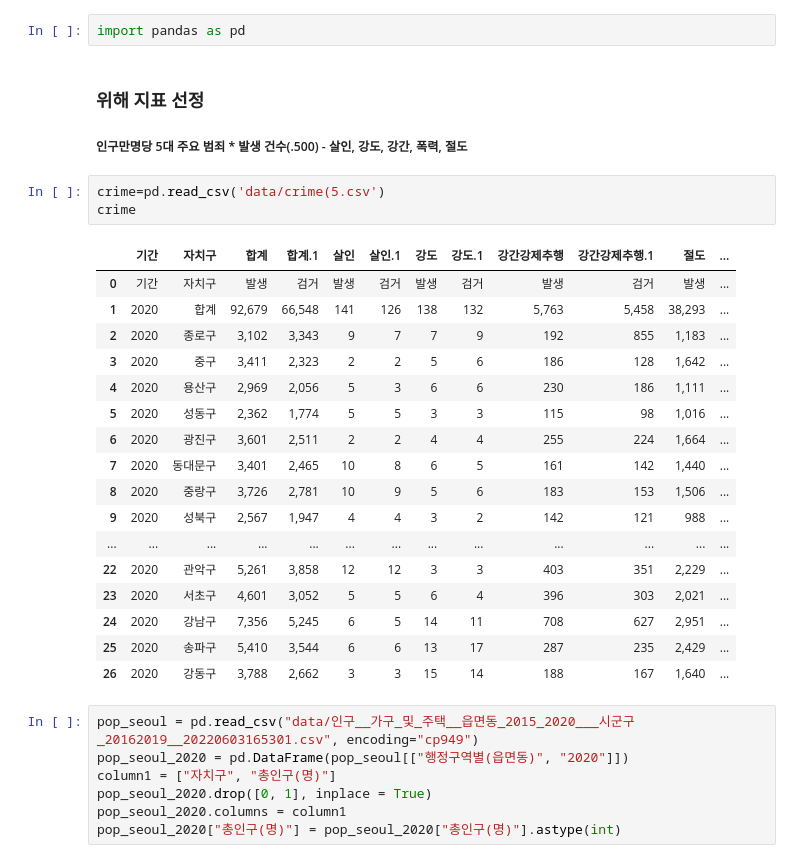
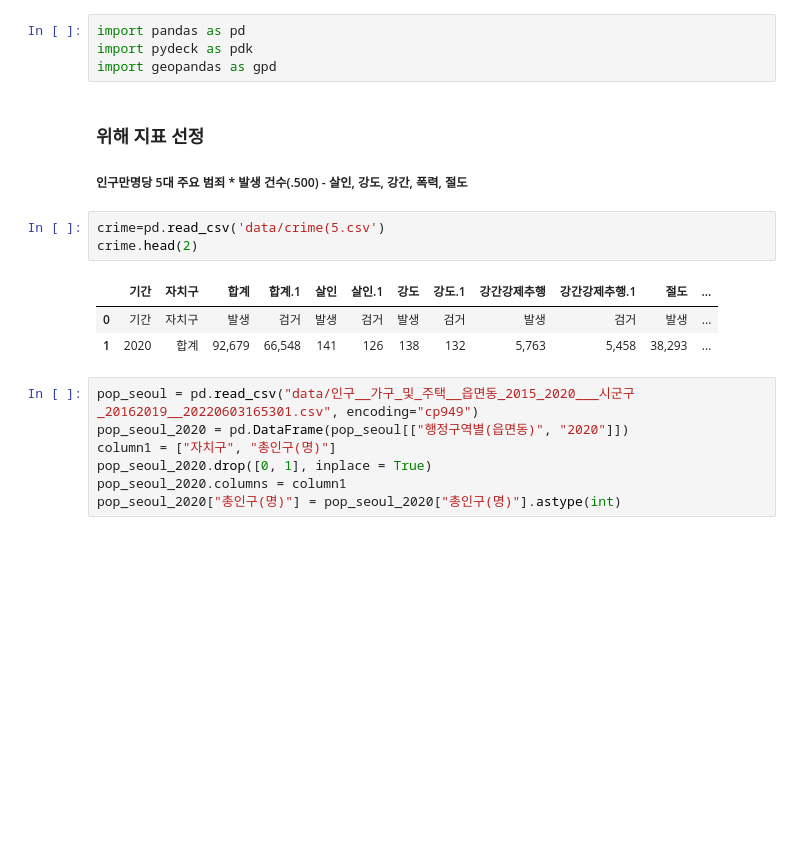
Before and after one commit to dlaghwls1104/ICU, a Jupyter notebook: 서울시범죄등급선정.ipynb, the cells around one changed output. Cells and saved outputs as stored; diff of their text form; blank space fills up the shorter version.

```diff
--- a/서울시범죄등급선정.ipynb
+++ b/서울시범죄등급선정.ipynb
@@ -1,29 +1,17 @@
 # %%
 import pandas as pd
+import pydeck as pdk
+import geopandas as gpd
 # %% [markdown]
 ### 위해 지표 선정
 ##### 인구만명당 5대 주요 범죄 * 발생 건수(.500) - 살인, 강도, 강간, 폭력, 절도
 # %%
 crime=pd.read_csv('data/crime(5.csv')
-crime
+crime.head(2)
 # %% [output]
 |  | 기간 | 자치구 | 합계 | 합계.1 | 살인 | 살인.1 | 강도 | 강도.1 | 강간강제추행 | 강간강제추행.1 | 절도 | ... |
 | 0 | 기간 | 자치구 | 발생 | 검거 | 발생 | 검거 | 발생 | 검거 | 발생 | 검거 | 발생 | ... |
 | 1 | 2020 | 합계 | 92,679 | 66,548 | 141 | 126 | 138 | 132 | 5,763 | 5,458 | 38,293 | ... |
-| 2 | 2020 | 종로구 | 3,102 | 3,343 | 9 | 7 | 7 | 9 | 192 | 855 | 1,183 | ... |
-| 3 | 2020 | 중구 | 3,411 | 2,323 | 2 | 2 | 5 | 6 | 186 | 128 | 1,642 | ... |
-| 4 | 2020 | 용산구 | 2,969 | 2,056 | 5 | 3 | 6 | 6 | 230 | 186 | 1,111 | ... |
-| 5 | 2020 | 성동구 | 2,362 | 1,774 | 5 | 5 | 3 | 3 | 115 | 98 | 1,016 | ... |
-| 6 | 2020 | 광진구 | 3,601 | 2,511 | 2 | 2 | 4 | 4 | 255 | 224 | 1,664 | ... |
-| 7 | 2020 | 동대문구 | 3,401 | 2,465 | 10 | 8 | 6 | 5 | 161 | 142 | 1,440 | ... |
-| 8 | 2020 | 중랑구 | 3,726 | 2,781 | 10 | 9 | 5 | 6 | 183 | 153 | 1,506 | ... |
-| 9 | 2020 | 성북구 | 2,567 | 1,947 | 4 | 4 | 3 | 2 | 142 | 121 | 988 | ... |
-| ... | ... | ... | ... | ... | ... | ... | ... | ... | ... | ... | ... | ... |
-| 22 | 2020 | 관악구 | 5,261 | 3,858 | 12 | 12 | 3 | 3 | 403 | 351 | 2,229 | ... |
-| 23 | 2020 | 서초구 | 4,601 | 3,052 | 5 | 5 | 6 | 4 | 396 | 303 | 2,021 | ... |
-| 24 | 2020 | 강남구 | 7,356 | 5,245 | 6 | 5 | 14 | 11 | 708 | 627 | 2,951 | ... |
-| 25 | 2020 | 송파구 | 5,410 | 3,544 | 6 | 6 | 13 | 17 | 287 | 235 | 2,429 | ... |
-| 26 | 2020 | 강동구 | 3,788 | 2,662 | 3 | 3 | 15 | 14 | 188 | 167 | 1,640 | ... |
 # %%
 pop_seoul = pd.read_csv("data/인구__가구_및_주택__읍면동_2015_2020___시군구_20162019__20220603165301.csv", encoding="cp949")
 pop_seoul_2020 = pd.DataFrame(pop_seoul[["행정구역별(읍면동)", "2020"]])
```
Also changed, not shown: parts of 13 cells of this notebook, 22 other files.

» **Requirement**: If a record contains a picture, leave the picture out and return everything else exactly.

» **Reply**:
Before and after one commit to dlaghwls1104/ICU, a Jupyter notebook: 서울시범죄등급선정.ipynb, the cells around one changed output. Cells and saved outputs as stored; diff of their text form; blank space fills up the shorter version.

```diff
--- a/서울시범죄등급선정.ipynb
+++ b/서울시범죄등급선정.ipynb
@@ -1,29 +1,17 @@
 # %%
 import pandas as pd
+import pydeck as pdk
+import geopandas as gpd
 # %% [markdown]
 ### 위해 지표 선정
 ##### 인구만명당 5대 주요 범죄 * 발생 건수(.500) - 살인, 강도, 강간, 폭력, 절도
 # %%
 crime=pd.read_csv('data/crime(5.csv')
-crime
+crime.head(2)
 # %% [output]
 |  | 기간 | 자치구 | 합계 | 합계.1 | 살인 | 살인.1 | 강도 | 강도.1 | 강간강제추행 | 강간강제추행.1 | 절도 | ... |
 | 0 | 기간 | 자치구 | 발생 | 검거 | 발생 | 검거 | 발생 | 검거 | 발생 | 검거 | 발생 | ... |
 | 1 | 2020 | 합계 | 92,679 | 66,548 | 141 | 126 | 138 | 132 | 5,763 | 5,458 | 38,293 | ... |
-| 2 | 2020 | 종로구 | 3,102 | 3,343 | 9 | 7 | 7 | 9 | 192 | 855 | 1,183 | ... |
-| 3 | 2020 | 중구 | 3,411 | 2,323 | 2 | 2 | 5 | 6 | 186 | 128 | 1,642 | ... |
-| 4 | 2020 | 용산구 | 2,969 | 2,056 | 5 | 3 | 6 | 6 | 230 | 186 | 1,111 | ... |
-| 5 | 2020 | 성동구 | 2,362 | 1,774 | 5 | 5 | 3 | 3 | 115 | 98 | 1,016 | ... |
-| 6 | 2020 | 광진구 | 3,601 | 2,511 | 2 | 2 | 4 | 4 | 255 | 224 | 1,664 | ... |
-| 7 | 2020 | 동대문구 | 3,401 | 2,465 | 10 | 8 | 6 | 5 | 161 | 142 | 1,440 | ... |
-| 8 | 2020 | 중랑구 | 3,726 | 2,781 | 10 | 9 | 5 | 6 | 183 | 153 | 1,506 | ... |
-| 9 | 2020 | 성북구 | 2,567 | 1,947 | 4 | 4 | 3 | 2 | 142 | 121 | 988 | ... |
-| ... | ... | ... | ... | ... | ... | ... | ... | ... | ... | ... | ... | ... |
-| 22 | 2020 | 관악구 | 5,261 | 3,858 | 12 | 12 | 3 | 3 | 403 | 351 | 2,229 | ... |
-| 23 | 2020 | 서초구 | 4,601 | 3,052 | 5 | 5 | 6 | 4 | 396 | 303 | 2,021 | ... |
-| 24 | 2020 | 강남구 | 7,356 | 5,245 | 6 | 5 | 14 | 11 | 708 | 627 | 2,951 | ... |
-| 25 | 2020 | 송파구 | 5,410 | 3,544 | 6 | 6 | 13 | 17 | 287 | 235 | 2,429 | ... |
-| 26 | 2020 | 강동구 | 3,788 | 2,662 | 3 | 3 | 15 | 14 | 188 | 167 | 1,640 | ... |
 # %%
 pop_seoul = pd.read_csv("data/인구__가구_및_주택__읍면동_2015_2020___시군구_20162019__20220603165301.csv", encoding="cp949")
 pop_seoul_2020 = pd.DataFrame(pop_seoul[["행정구역별(읍면동)", "2020"]])
```
Also changed, not shown: parts of 13 cells of this notebook, 22 other files.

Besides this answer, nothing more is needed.